If you’re still completing your undergraduate studies, you might benefit from speaking with your professor about how you could go about improving the paper to use it as a graduate school writing sample. Knowing where your paper succeeded in making its points and where it struggled can serve as a roadmap for your revisions and, ultimately, for developing a more impressive writing sample.
Before you choose what to submit as your writing sample, make sure that you look at the requirements of the specific program to which you are applying. While writing samples will generally be somewhere between 10 and 25 pages in length, some master’s in history programs prefer to keep them short, while other graduate school history programs expect longer writing samples. Similarly, some programs are looking for a specific type of writing sample, like a scholarly article, while others accept less formal types of writing, such as an interpretive essay.
Be sure that your writing sample also adheres to all formatting requirements, such as font size, margins and spacing.
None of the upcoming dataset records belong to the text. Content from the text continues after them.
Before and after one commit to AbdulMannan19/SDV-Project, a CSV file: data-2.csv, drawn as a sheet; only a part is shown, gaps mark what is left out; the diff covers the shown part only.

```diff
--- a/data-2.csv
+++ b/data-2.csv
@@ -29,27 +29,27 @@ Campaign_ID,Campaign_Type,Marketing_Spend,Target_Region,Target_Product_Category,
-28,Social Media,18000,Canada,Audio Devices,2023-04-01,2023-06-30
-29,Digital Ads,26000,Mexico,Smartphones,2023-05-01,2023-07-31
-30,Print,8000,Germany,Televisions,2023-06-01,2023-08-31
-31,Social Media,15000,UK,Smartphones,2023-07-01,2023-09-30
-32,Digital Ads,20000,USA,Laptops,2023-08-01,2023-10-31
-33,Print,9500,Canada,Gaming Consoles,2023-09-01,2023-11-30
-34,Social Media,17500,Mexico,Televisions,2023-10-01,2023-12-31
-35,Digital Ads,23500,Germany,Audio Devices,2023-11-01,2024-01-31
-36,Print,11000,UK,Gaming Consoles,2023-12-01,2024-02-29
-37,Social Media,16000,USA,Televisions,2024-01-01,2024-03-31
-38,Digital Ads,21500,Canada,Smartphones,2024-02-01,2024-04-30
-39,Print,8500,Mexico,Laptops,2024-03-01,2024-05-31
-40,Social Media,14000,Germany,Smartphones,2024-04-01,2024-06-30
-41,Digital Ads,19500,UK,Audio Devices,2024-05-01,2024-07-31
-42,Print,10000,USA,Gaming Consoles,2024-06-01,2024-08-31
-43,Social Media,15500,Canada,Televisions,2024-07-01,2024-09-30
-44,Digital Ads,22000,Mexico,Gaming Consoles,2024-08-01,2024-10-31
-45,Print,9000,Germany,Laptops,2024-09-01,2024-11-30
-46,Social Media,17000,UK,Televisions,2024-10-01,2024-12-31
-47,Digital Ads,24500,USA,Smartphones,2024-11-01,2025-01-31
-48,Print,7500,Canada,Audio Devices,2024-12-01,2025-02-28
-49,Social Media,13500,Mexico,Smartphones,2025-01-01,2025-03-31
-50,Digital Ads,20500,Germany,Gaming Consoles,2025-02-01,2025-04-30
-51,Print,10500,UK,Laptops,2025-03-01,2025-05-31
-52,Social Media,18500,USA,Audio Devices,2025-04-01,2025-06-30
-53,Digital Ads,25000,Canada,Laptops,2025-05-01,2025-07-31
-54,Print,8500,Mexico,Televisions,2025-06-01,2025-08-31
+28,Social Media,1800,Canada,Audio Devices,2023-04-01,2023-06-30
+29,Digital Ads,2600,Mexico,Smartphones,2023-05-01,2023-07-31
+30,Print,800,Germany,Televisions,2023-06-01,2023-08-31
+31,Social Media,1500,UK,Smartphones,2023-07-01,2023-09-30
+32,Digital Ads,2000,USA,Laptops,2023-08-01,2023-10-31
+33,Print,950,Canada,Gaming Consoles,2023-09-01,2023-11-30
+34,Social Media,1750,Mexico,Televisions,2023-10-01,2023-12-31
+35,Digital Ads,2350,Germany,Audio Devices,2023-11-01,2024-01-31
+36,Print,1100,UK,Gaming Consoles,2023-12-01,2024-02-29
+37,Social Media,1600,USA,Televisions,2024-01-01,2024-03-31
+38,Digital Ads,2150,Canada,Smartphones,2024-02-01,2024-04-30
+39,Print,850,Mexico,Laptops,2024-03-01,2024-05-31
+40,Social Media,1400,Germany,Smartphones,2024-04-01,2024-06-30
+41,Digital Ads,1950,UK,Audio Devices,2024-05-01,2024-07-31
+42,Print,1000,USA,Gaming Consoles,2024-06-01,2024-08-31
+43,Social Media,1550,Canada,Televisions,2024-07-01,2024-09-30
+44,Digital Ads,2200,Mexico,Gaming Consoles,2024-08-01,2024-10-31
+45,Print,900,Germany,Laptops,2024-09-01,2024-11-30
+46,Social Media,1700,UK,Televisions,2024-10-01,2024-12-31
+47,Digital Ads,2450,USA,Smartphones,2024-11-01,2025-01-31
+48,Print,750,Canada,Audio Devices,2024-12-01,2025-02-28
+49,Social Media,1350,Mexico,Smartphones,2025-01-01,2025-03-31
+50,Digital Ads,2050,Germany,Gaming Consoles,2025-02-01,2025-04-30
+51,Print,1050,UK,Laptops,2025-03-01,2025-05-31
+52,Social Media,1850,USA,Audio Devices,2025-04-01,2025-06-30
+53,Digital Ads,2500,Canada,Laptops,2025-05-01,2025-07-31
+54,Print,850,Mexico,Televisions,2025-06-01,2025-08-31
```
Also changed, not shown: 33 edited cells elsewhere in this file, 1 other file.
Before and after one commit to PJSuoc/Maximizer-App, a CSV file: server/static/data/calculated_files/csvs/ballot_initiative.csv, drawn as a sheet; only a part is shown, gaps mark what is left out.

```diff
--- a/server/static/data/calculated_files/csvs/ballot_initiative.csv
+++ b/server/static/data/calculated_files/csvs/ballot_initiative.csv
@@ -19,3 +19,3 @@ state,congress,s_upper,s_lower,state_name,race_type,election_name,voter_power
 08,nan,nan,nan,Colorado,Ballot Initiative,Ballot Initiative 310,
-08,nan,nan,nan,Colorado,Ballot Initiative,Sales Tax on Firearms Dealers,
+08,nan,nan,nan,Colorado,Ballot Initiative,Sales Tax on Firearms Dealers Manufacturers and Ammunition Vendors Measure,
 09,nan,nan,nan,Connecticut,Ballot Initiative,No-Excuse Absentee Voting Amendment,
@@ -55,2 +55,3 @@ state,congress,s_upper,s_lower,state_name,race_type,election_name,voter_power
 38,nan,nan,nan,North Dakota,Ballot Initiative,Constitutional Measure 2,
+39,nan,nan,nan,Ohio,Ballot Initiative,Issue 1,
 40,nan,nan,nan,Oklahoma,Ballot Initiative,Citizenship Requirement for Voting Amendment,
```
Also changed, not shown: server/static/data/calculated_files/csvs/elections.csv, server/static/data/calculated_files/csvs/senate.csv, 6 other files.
Although these details may seem minor, you don’t want your first impression on the admissions team to suggest that you can’t follow directions.